--- Data ---
------------------------------

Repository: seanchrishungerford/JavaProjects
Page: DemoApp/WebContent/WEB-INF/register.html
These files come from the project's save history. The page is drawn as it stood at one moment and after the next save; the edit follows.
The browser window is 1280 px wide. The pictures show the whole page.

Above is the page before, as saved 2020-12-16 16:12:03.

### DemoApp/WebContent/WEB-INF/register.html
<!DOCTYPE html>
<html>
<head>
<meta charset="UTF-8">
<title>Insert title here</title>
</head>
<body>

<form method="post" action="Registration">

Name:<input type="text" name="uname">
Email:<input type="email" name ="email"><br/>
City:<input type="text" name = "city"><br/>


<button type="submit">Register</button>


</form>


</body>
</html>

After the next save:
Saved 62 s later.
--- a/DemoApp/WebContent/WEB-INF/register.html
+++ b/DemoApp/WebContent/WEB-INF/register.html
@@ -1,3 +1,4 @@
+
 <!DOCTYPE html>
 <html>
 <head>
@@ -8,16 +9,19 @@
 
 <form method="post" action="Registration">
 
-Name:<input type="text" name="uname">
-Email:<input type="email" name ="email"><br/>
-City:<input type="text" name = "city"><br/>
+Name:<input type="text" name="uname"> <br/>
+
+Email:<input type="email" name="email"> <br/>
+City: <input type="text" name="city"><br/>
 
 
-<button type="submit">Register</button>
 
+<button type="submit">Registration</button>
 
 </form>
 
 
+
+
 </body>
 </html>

------------------------------

--- Exercise details ---
Every entry that appears above should be duplicated exactly.

--- Task response ---
Repository: seanchrishungerford/JavaProjects
Page: DemoApp/WebContent/WEB-INF/register.html
These files come from the project's save history. The page is drawn as it stood at one moment and after the next save; the edit follows.
The browser window is 1280 px wide. The pictures show the whole page.

Above is the page before, as saved 2020-12-16 16:12:03.

### DemoApp/WebContent/WEB-INF/register.html
<!DOCTYPE html>
<html>
<head>
<meta charset="UTF-8">
<title>Insert title here</title>
</head>
<body>

<form method="post" action="Registration">

Name:<input type="text" name="uname">
Email:<input type="email" name ="email"><br/>
City:<input type="text" name = "city"><br/>


<button type="submit">Register</button>


</form>


</body>
</html>

After the next save:
Saved 62 s later.
--- a/DemoApp/WebContent/WEB-INF/register.html
+++ b/DemoApp/WebContent/WEB-INF/register.html
@@ -1,3 +1,4 @@
+
 <!DOCTYPE html>
 <html>
 <head>
@@ -8,16 +9,19 @@
 
 <form method="post" action="Registration">
 
-Name:<input type="text" name="uname">
-Email:<input type="email" name ="email"><br/>
-City:<input type="text" name = "city"><br/>
+Name:<input type="text" name="uname"> <br/>
+
+Email:<input type="email" name="email"> <br/>
+City: <input type="text" name="city"><br/>
 
 
-<button type="submit">Register</button>
 
+<button type="submit">Registration</button>
 
 </form>
 
 
+
+
 </body>
 </html>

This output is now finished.